In the records below, find the line containing "databases(Categories of Databases)" and the line containing "Row(Row-Oriented)"; please repeat exactly the lines from one to the other, both included, and nothing more.

=== Extracted records ===

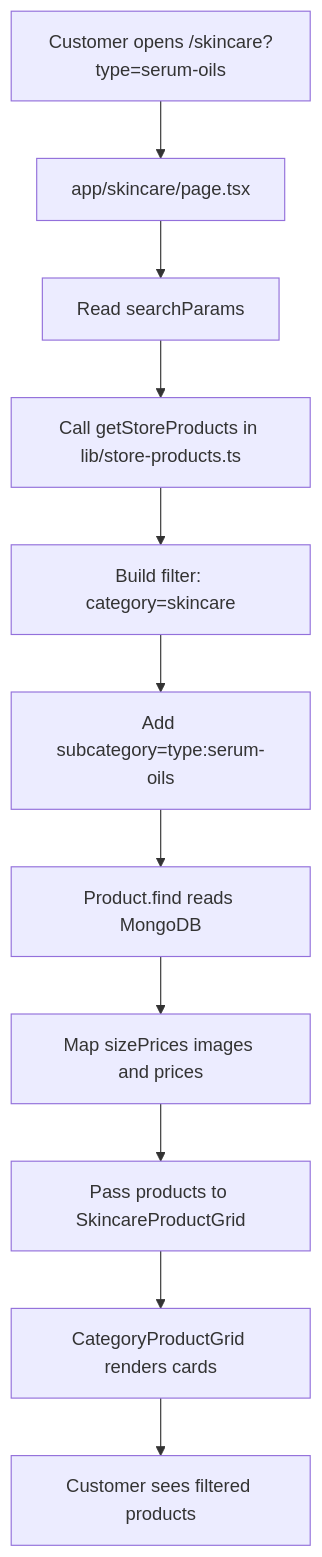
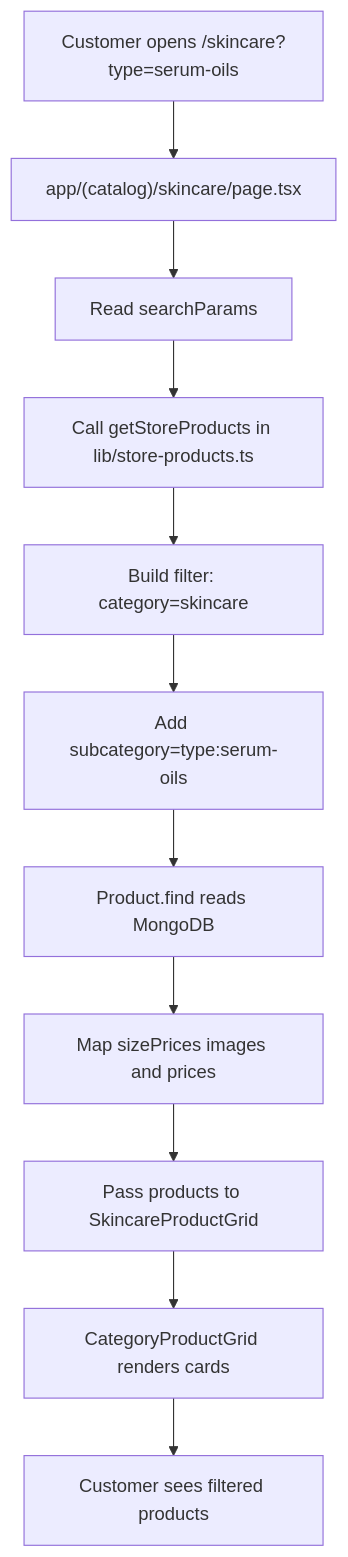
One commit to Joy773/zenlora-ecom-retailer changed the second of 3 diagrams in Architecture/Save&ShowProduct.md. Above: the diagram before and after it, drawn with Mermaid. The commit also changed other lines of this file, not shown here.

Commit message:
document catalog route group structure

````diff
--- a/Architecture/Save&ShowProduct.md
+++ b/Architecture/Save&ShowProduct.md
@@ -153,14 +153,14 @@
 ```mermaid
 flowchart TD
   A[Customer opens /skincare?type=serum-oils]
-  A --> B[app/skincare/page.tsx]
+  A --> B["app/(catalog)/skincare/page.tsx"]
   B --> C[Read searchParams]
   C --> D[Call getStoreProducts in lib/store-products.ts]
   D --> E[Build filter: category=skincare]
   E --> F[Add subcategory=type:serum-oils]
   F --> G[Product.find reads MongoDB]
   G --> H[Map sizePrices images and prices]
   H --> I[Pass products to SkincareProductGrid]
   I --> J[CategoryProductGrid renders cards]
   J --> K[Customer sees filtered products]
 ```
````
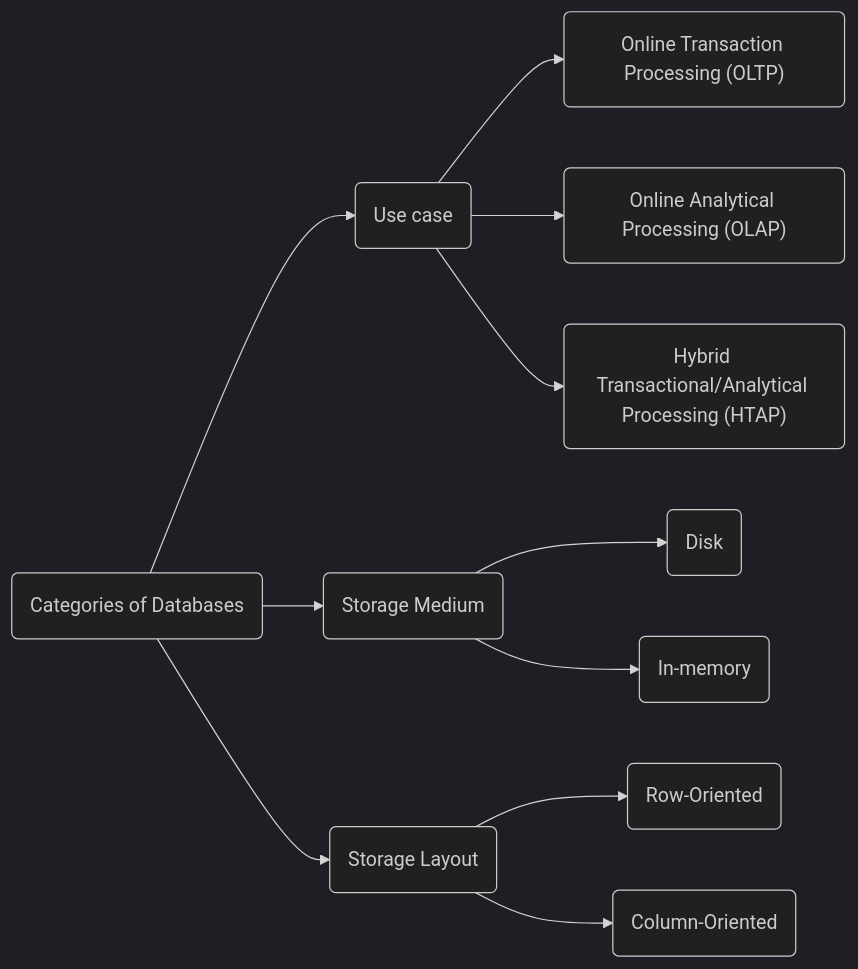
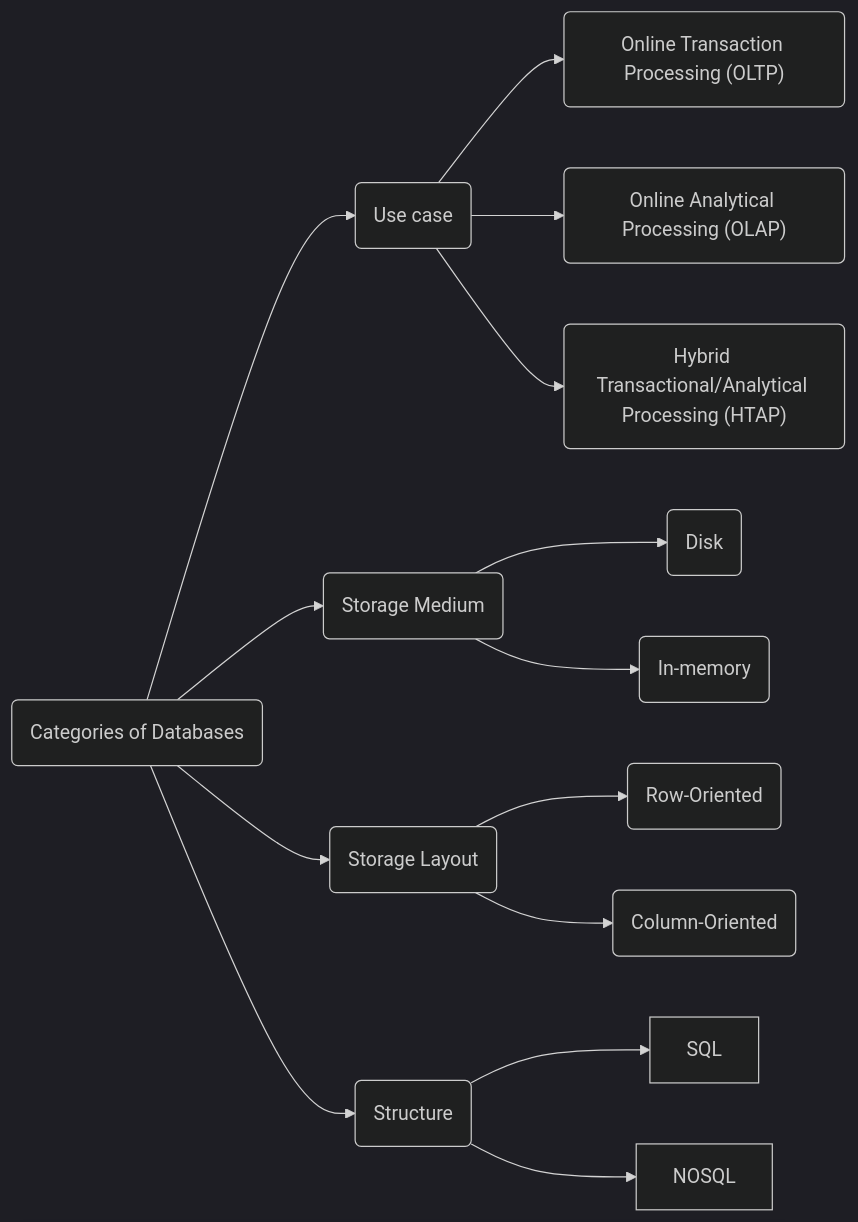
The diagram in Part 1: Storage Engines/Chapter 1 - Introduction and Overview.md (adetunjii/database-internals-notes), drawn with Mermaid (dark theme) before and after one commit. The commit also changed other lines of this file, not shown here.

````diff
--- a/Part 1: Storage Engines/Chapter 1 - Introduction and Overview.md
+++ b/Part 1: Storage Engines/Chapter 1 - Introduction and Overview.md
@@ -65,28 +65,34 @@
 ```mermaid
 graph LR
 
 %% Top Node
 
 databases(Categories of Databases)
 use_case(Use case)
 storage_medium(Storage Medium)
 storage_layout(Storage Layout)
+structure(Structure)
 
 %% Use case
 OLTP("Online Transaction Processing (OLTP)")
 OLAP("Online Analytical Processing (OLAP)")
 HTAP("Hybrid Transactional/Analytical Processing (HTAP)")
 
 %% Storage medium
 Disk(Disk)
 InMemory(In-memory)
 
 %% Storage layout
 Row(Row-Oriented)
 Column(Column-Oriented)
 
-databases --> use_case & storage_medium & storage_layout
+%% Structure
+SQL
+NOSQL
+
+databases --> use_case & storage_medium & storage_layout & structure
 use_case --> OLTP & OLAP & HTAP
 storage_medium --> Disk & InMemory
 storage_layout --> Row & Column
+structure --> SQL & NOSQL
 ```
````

===
=== Extracted records ===

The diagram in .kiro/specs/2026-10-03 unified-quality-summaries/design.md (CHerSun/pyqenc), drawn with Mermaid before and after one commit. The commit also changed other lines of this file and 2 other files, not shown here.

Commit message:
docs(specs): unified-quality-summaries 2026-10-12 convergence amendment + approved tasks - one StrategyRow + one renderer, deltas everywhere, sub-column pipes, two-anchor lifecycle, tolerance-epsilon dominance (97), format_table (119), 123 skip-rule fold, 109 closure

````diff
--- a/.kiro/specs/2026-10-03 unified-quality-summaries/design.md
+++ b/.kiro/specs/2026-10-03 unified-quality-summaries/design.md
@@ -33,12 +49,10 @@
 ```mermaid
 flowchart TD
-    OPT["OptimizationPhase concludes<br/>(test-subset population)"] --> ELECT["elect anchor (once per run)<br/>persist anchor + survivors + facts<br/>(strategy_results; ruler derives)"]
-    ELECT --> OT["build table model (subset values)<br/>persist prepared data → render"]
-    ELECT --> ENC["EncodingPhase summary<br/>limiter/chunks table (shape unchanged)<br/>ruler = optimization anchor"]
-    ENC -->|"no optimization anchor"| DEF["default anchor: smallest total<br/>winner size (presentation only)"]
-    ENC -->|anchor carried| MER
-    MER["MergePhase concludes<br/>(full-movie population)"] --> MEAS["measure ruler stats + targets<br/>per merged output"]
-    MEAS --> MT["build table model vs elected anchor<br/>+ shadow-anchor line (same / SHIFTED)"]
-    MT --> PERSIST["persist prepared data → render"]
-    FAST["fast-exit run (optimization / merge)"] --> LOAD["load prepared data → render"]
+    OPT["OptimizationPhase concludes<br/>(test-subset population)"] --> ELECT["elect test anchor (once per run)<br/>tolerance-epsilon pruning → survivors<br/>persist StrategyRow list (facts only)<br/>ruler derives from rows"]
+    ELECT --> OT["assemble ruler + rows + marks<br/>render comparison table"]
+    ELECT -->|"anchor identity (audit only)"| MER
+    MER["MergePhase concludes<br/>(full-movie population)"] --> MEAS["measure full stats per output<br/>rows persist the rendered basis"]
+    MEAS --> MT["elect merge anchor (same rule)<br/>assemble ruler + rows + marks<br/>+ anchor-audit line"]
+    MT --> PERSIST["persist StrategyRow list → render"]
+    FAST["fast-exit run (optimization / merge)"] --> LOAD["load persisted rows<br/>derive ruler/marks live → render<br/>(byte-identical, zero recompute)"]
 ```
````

===

• _Response area_
 databases(Categories of Databases)
 use_case(Use case)
 storage_medium(Storage Medium)
 storage_layout(Storage Layout)
+structure(Structure)
 
 %% Use case
 OLTP("Online Transaction Processing (OLTP)")
 OLAP("Online Analytical Processing (OLAP)")
 HTAP("Hybrid Transactional/Analytical Processing (HTAP)")
 
 %% Storage medium
 Disk(Disk)
 InMemory(In-memory)
 
 %% Storage layout
 Row(Row-Oriented)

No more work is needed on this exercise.